**Goal of the exercise**
All records after this line are to be returned verbatim.

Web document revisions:
[Start of section]

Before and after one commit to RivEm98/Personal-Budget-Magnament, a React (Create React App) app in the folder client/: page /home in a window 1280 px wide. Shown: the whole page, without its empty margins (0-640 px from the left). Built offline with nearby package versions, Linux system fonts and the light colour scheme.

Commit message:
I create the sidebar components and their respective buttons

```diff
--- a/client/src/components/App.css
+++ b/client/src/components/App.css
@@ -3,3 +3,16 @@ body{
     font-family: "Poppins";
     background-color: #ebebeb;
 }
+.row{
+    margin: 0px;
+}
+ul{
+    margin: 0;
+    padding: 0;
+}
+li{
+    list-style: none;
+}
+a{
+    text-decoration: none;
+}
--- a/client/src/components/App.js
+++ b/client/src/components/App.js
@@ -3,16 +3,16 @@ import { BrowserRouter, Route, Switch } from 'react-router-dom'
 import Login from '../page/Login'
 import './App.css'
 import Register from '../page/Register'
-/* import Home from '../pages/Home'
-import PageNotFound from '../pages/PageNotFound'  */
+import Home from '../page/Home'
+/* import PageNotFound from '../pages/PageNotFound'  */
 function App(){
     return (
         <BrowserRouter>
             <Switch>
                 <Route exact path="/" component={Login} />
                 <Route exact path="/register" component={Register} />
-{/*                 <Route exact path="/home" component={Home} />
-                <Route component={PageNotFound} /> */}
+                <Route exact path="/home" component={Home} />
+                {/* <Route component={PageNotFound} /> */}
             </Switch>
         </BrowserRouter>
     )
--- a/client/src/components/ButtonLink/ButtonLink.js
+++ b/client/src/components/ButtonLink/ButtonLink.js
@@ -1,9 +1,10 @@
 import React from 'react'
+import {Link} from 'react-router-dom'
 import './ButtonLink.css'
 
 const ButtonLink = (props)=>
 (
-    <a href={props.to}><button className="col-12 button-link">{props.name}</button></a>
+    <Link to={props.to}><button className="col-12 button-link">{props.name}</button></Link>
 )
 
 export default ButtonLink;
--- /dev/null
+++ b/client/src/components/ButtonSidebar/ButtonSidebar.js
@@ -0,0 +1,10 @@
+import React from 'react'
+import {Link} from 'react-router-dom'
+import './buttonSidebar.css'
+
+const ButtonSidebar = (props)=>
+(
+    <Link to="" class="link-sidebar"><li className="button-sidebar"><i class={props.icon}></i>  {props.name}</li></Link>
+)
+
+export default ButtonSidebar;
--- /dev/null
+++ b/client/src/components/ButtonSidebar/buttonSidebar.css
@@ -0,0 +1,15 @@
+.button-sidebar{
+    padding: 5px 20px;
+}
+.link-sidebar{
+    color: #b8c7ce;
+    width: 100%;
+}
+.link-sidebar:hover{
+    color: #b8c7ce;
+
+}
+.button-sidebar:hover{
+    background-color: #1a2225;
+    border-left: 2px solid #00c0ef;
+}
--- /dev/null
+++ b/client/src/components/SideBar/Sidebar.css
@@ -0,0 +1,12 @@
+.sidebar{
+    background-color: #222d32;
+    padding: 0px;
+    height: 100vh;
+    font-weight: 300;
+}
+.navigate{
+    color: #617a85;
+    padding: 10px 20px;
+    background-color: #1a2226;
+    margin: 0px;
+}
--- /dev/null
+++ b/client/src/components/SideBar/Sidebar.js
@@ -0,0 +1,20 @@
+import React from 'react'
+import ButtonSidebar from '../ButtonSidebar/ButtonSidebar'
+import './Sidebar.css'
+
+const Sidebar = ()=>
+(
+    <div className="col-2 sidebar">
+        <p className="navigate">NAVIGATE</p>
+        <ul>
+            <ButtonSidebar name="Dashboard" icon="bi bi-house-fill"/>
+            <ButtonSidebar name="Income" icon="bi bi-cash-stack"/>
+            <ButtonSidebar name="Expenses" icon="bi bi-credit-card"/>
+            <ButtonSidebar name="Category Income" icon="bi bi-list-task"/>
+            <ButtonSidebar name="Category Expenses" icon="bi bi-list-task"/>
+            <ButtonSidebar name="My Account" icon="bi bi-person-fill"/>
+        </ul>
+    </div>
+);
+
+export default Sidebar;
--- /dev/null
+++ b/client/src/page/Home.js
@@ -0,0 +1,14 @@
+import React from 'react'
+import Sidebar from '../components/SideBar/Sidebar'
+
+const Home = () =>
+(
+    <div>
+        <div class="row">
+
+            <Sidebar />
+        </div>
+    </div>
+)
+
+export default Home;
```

[End of section]

**The answer**
Before and after one commit to RivEm98/Personal-Budget-Magnament, a React (Create React App) app in the folder client/: page /home in a window 1280 px wide. Shown: the whole page, without its empty margins (0-640 px from the left). Built offline with nearby package versions, Linux system fonts and the light colour scheme.

Commit message:
I create the sidebar components and their respective buttons

```diff
--- a/client/src/components/App.css
+++ b/client/src/components/App.css
@@ -3,3 +3,16 @@ body{
     font-family: "Poppins";
     background-color: #ebebeb;
 }
+.row{
+    margin: 0px;
+}
+ul{
+    margin: 0;
+    padding: 0;
+}
+li{
+    list-style: none;
+}
+a{
+    text-decoration: none;
+}
--- a/client/src/components/App.js
+++ b/client/src/components/App.js
@@ -3,16 +3,16 @@ import { BrowserRouter, Route, Switch } from 'react-router-dom'
 import Login from '../page/Login'
 import './App.css'
 import Register from '../page/Register'
-/* import Home from '../pages/Home'
-import PageNotFound from '../pages/PageNotFound'  */
+import Home from '../page/Home'
+/* import PageNotFound from '../pages/PageNotFound'  */
 function App(){
     return (
         <BrowserRouter>
             <Switch>
                 <Route exact path="/" component={Login} />
                 <Route exact path="/register" component={Register} />
-{/*                 <Route exact path="/home" component={Home} />
-                <Route component={PageNotFound} /> */}
+                <Route exact path="/home" component={Home} />
+                {/* <Route component={PageNotFound} /> */}
             </Switch>
         </BrowserRouter>
     )
--- a/client/src/components/ButtonLink/ButtonLink.js
+++ b/client/src/components/ButtonLink/ButtonLink.js
@@ -1,9 +1,10 @@
 import React from 'react'
+import {Link} from 'react-router-dom'
 import './ButtonLink.css'
 
 const ButtonLink = (props)=>
 (
-    <a href={props.to}><button className="col-12 button-link">{props.name}</button></a>
+    <Link to={props.to}><button className="col-12 button-link">{props.name}</button></Link>
 )
 
 export default ButtonLink;
--- /dev/null
+++ b/client/src/components/ButtonSidebar/ButtonSidebar.js
@@ -0,0 +1,10 @@
+import React from 'react'
+import {Link} from 'react-router-dom'
+import './buttonSidebar.css'
+
+const ButtonSidebar = (props)=>
+(
+    <Link to="" class="link-sidebar"><li className="button-sidebar"><i class={props.icon}></i>  {props.name}</li></Link>
+)
+
+export default ButtonSidebar;
--- /dev/null
+++ b/client/src/components/ButtonSidebar/buttonSidebar.css
@@ -0,0 +1,15 @@
+.button-sidebar{
+    padding: 5px 20px;
+}
+.link-sidebar{
+    color: #b8c7ce;
+    width: 100%;
+}
+.link-sidebar:hover{
+    color: #b8c7ce;
+
+}
+.button-sidebar:hover{
+    background-color: #1a2225;
+    border-left: 2px solid #00c0ef;
+}
--- /dev/null
+++ b/client/src/components/SideBar/Sidebar.css
@@ -0,0 +1,12 @@
+.sidebar{
+    background-color: #222d32;
+    padding: 0px;
+    height: 100vh;
+    font-weight: 300;
+}
+.navigate{
+    color: #617a85;
+    padding: 10px 20px;
+    background-color: #1a2226;
+    margin: 0px;
+}
--- /dev/null
+++ b/client/src/components/SideBar/Sidebar.js
@@ -0,0 +1,20 @@
+import React from 'react'
+import ButtonSidebar from '../ButtonSidebar/ButtonSidebar'
+import './Sidebar.css'
+
+const Sidebar = ()=>
+(
+    <div className="col-2 sidebar">
+        <p className="navigate">NAVIGATE</p>
+        <ul>
+            <ButtonSidebar name="Dashboard" icon="bi bi-house-fill"/>
+            <ButtonSidebar name="Income" icon="bi bi-cash-stack"/>
+            <ButtonSidebar name="Expenses" icon="bi bi-credit-card"/>
+            <ButtonSidebar name="Category Income" icon="bi bi-list-task"/>
+            <ButtonSidebar name="Category Expenses" icon="bi bi-list-task"/>
+            <ButtonSidebar name="My Account" icon="bi bi-person-fill"/>
+        </ul>
+    </div>
+);
+
+export default Sidebar;
--- /dev/null
+++ b/client/src/page/Home.js
@@ -0,0 +1,14 @@
+import React from 'react'
+import Sidebar from '../components/SideBar/Sidebar'
+
+const Home = () =>
+(
+    <div>
+        <div class="row">
+
+            <Sidebar />
+        </div>
+    </div>
+)
+
+export default Home;
```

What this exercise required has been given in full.